Poetry Friday: Enjoying Dusk at the Lake

On two consecutive nights this week, I sat on our dock at dusk and watched the loons gather. It was an interesting time, one full of serenity and calmness, as well as appreciation for this bird I’ve come to enjoy. Both nights, seemingly, held a routine. Three loons were gathered in the middle of our small Northwoods Wisconsin lake. Two take off, leaving one by themself. On the first night, the two loons circled right overhead making a perimeter sweep of the shoreline. It thrilled and shocked me both. I kept watch, waiting for them to return. The lone loon gracefully glided towards the southern end of the lake. I think they were just riding the current but might have been slowly swimming. During this time all was quiet. I’ve really come to appreciate the quietness of the lake during the week. Eventually, there were loon calls from the southern end, although I couldn’t see them. Soon, all three loons were back together again, at the far end of the lake. And, this sequence of events is repeated on the second night. Throughout all of this, on both nights, there were spectacular sunsets.

At the end of June, just after our move to the lake, I started a poem about dusk. I finished it and offer it today as my Poetry Friday post. With half the world (it seems) on fire, my husband and I are appreciating the cooler days and refreshing nights in our forested cabin on this small freshwater lake. It doesn’t entirely stop me from worrying about the world or climate change but tempers the anxiety I feel for us globally. This doesn’t mean we are not concerned enough to do our part, it just means that we can think clearly during this uncertain time of global warming. We all have to act NOW if we are to save ourselves from our selfish human consumptive ways. Think sustainably and act sustainably.

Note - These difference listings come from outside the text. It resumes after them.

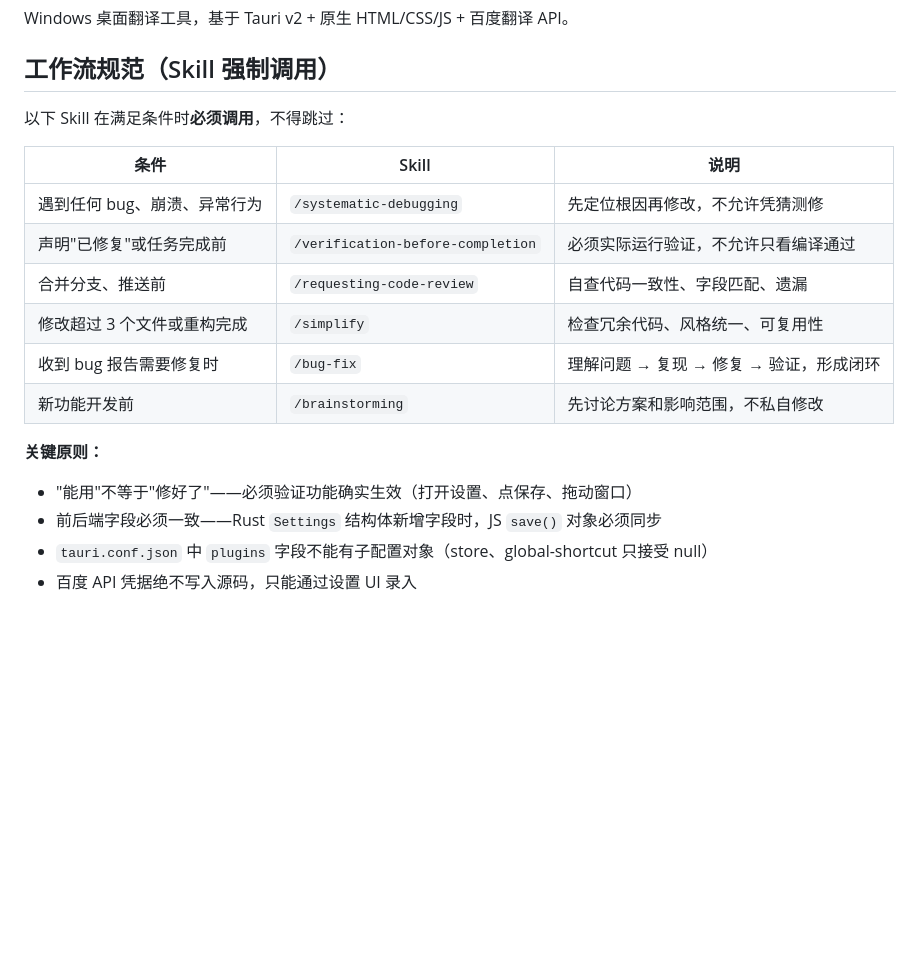
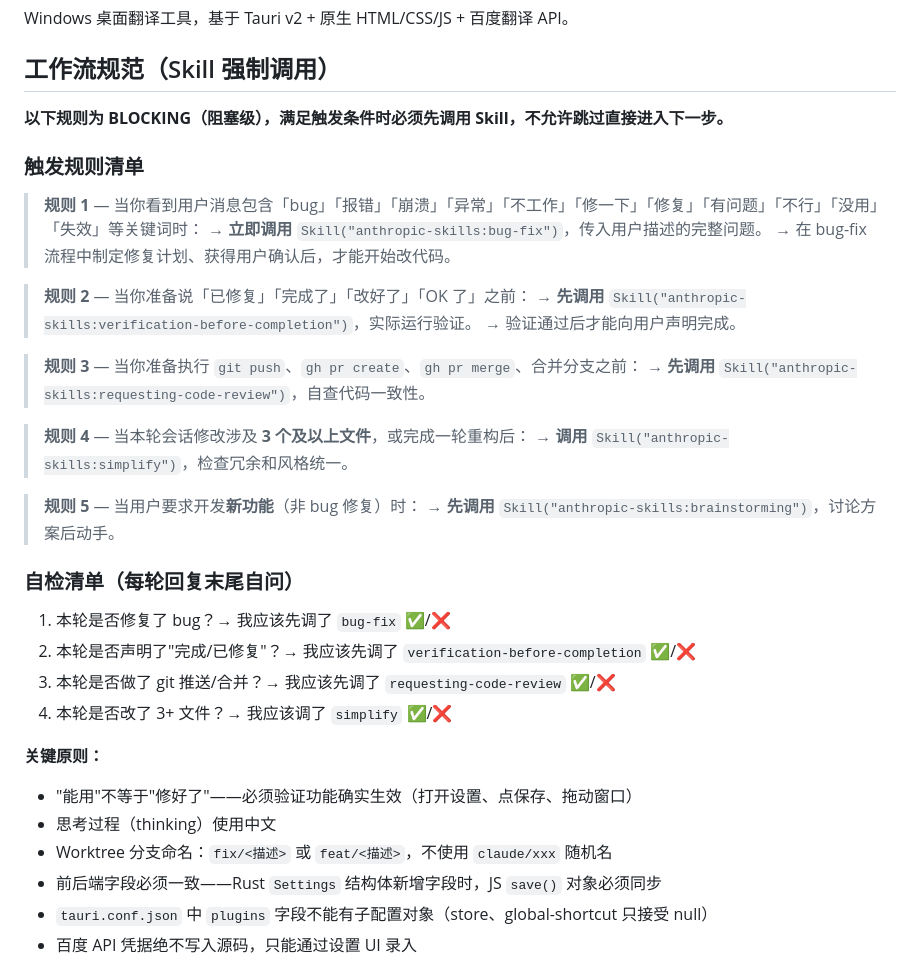
Before and after one commit to LI-S-H/translate-app, a Markdown page: CLAUDE.md, the part around the change. GitHub-like rendering; blank space fills up the shorter version.

Commit message:
docs: CLAUDE.md 添加中文思考 + worktree 分支命名规范

```diff
--- a/CLAUDE.md
+++ b/CLAUDE.md
@@ -6,19 +6,38 @@ Windows 桌面翻译工具，基于 Tauri v2 + 原生 HTML/CSS/JS + 百度翻译
 
 ## 工作流规范（Skill 强制调用）
 
-以下 Skill 在满足条件时**必须调用**，不得跳过：
+**以下规则为 BLOCKING（阻塞级），满足触发条件时必须先调用 Skill，不允许跳过直接进入下一步。**
 
-| 条件 | Skill | 说明 |
-|------|-------|------|
-| 遇到任何 bug、崩溃、异常行为 | `/systematic-debugging` | 先定位根因再修改，不允许凭猜测修 |
-| 声明"已修复"或任务完成前 | `/verification-before-completion` | 必须实际运行验证，不允许只看编译通过 |
-| 合并分支、推送前 | `/requesting-code-review` | 自查代码一致性、字段匹配、遗漏 |
-| 修改超过 3 个文件或重构完成 | `/simplify` | 检查冗余代码、风格统一、可复用性 |
-| 收到 bug 报告需要修复时 | `/bug-fix` | 理解问题 → 复现 → 修复 → 验证，形成闭环 |
-| 新功能开发前 | `/brainstorming` | 先讨论方案和影响范围，不私自修改 |
+### 触发规则清单
+
+> **规则 1** — 当你看到用户消息包含「bug」「报错」「崩溃」「异常」「不工作」「修一下」「修复」「有问题」「不行」「没用」「失效」等关键词时：
+> → **立即调用** `Skill("anthropic-skills:bug-fix")`，传入用户描述的完整问题。
+> → 在 bug-fix 流程中制定修复计划、获得用户确认后，才能开始改代码。
+
+> **规则 2** — 当你准备说「已修复」「完成了」「改好了」「OK 了」之前：
+> → **先调用** `Skill("anthropic-skills:verification-before-completion")`，实际运行验证。
+> → 验证通过后才能向用户声明完成。
+
+> **规则 3** — 当你准备执行 `git push`、`gh pr create`、`gh pr merge`、合并分支之前：
+> → **先调用** `Skill("anthropic-skills:requesting-code-review")`，自查代码一致性。
+
+> **规则 4** — 当本轮会话修改涉及 **3 个及以上文件**，或完成一轮重构后：
+> → **调用** `Skill("anthropic-skills:simplify")`，检查冗余和风格统一。
+
+> **规则 5** — 当用户要求开发**新功能**（非 bug 修复）时：
+> → **先调用** `Skill("anthropic-skills:brainstorming")`，讨论方案后动手。
+
+### 自检清单（每轮回复末尾自问）
+
+1. 本轮是否修复了 bug？→ 我应该先调了 `bug-fix` ✅/❌
+2. 本轮是否声明了"完成/已修复"？→ 我应该先调了 `verification-before-completion` ✅/❌
+3. 本轮是否做了 git 推送/合并？→ 我应该先调了 `requesting-code-review` ✅/❌
+4. 本轮是否改了 3+ 文件？→ 我应该调了 `simplify` ✅/❌
 
 **关键原则：**
 - "能用"不等于"修好了"——必须验证功能确实生效（打开设置、点保存、拖动窗口）
+- 思考过程（thinking）使用中文
+- Worktree 分支命名：`fix/<描述>` 或 `feat/<描述>`，不使用 `claude/xxx` 随机名
 - 前后端字段必须一致——Rust `Settings` 结构体新增字段时，JS `save()` 对象必须同步
 - `tauri.conf.json` 中 `plugins` 字段不能有子配置对象（store、global-shortcut 只接受 null）
 - 百度 API 凭据绝不写入源码，只能通过设置 UI 录入
```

Northwoods Dusk

Dusk at the lake
Leaves rustling
Birds, homeward bound, bustling
Quietness returns for goodness sake

A coolness to the air
Invites a turtle to lay her eggs
As our dog begs
To see her as she sits there

Snakes safe in their dark crevasse
The day’s heat gone
And saved for the morns wet lawn
To scare this gardener, a mere lass

As the sun sinks low
A morning dove coos
Evening though the night ensues,
It is summer, don’t you know!?

The days are long
And nights are short,
As the kids build a fort,
We listen to natures song

Soon the fire stops crackling’ bright
And we’re tucked in our cozy beds
Loons make one last yodel overhead
Now all is quiet, dusk turns to night.

© Draft, Carol Labuzzetta, 2022

Loons at Dusk: A Haiku

waiting for the loons

patiently so patiently

crash, water landing

© Carol Labuzzetta, 2022

Today is Poetry Friday. The incomparable Mary Lee Hahn is our host today at Another Year of Reading. Please check out her website for links to more poetry from participants and her own poetry about some yummy summer veggies! Thanks for hosting, Mary Lee.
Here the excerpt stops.